Repeat the data in full. Drop every picture.

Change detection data
--------------------------------------------------

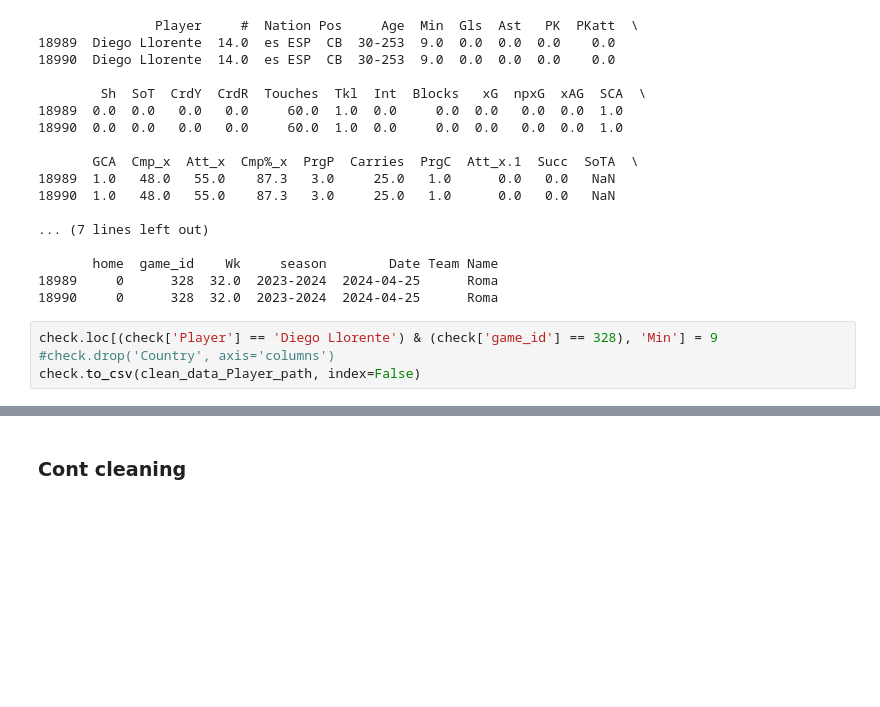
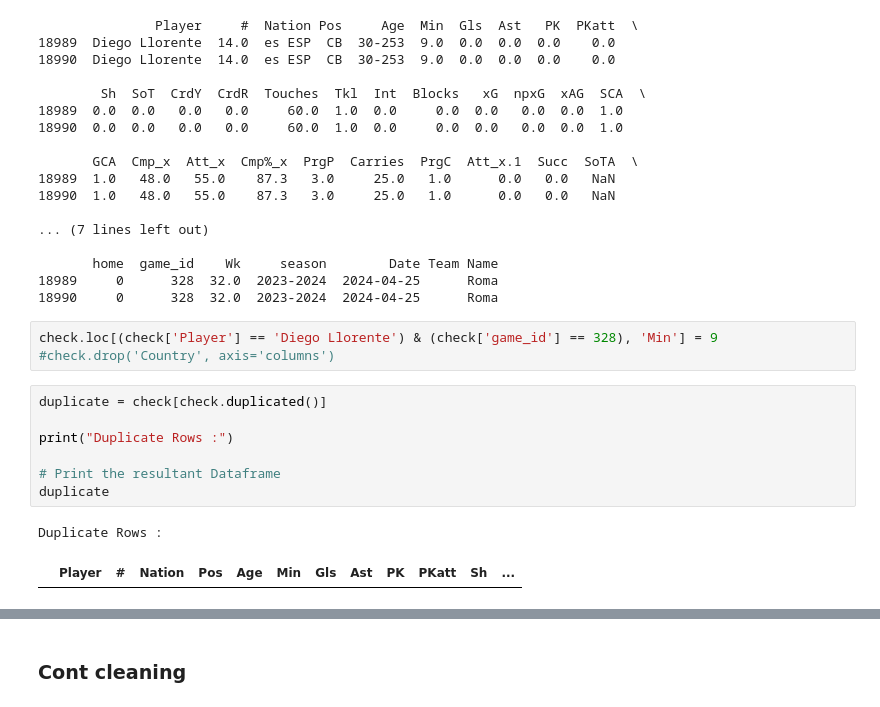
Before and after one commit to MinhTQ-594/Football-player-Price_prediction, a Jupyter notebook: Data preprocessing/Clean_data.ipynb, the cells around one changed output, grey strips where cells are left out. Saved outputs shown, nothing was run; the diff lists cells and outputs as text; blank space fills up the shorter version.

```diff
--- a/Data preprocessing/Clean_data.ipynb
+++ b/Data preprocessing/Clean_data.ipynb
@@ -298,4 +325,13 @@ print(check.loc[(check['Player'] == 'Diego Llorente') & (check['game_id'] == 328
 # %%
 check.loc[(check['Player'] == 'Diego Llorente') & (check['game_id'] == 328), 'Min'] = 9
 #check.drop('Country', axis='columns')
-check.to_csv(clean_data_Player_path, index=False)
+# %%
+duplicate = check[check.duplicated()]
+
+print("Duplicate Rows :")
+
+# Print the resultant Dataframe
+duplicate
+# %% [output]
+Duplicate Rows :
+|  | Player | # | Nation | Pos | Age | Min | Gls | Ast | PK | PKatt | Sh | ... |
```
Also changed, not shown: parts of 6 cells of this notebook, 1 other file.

--------------------------------------------------

◆ **Your solution**:
Before and after one commit to MinhTQ-594/Football-player-Price_prediction, a Jupyter notebook: Data preprocessing/Clean_data.ipynb, the cells around one changed output, grey strips where cells are left out. Saved outputs shown, nothing was run; the diff lists cells and outputs as text; blank space fills up the shorter version.

```diff
--- a/Data preprocessing/Clean_data.ipynb
+++ b/Data preprocessing/Clean_data.ipynb
@@ -298,4 +325,13 @@ print(check.loc[(check['Player'] == 'Diego Llorente') & (check['game_id'] == 328
 # %%
 check.loc[(check['Player'] == 'Diego Llorente') & (check['game_id'] == 328), 'Min'] = 9
 #check.drop('Country', axis='columns')
-check.to_csv(clean_data_Player_path, index=False)
+# %%
+duplicate = check[check.duplicated()]
+
+print("Duplicate Rows :")
+
+# Print the resultant Dataframe
+duplicate
+# %% [output]
+Duplicate Rows :
+|  | Player | # | Nation | Pos | Age | Min | Gls | Ast | PK | PKatt | Sh | ... |
```
Also changed, not shown: parts of 6 cells of this notebook, 1 other file.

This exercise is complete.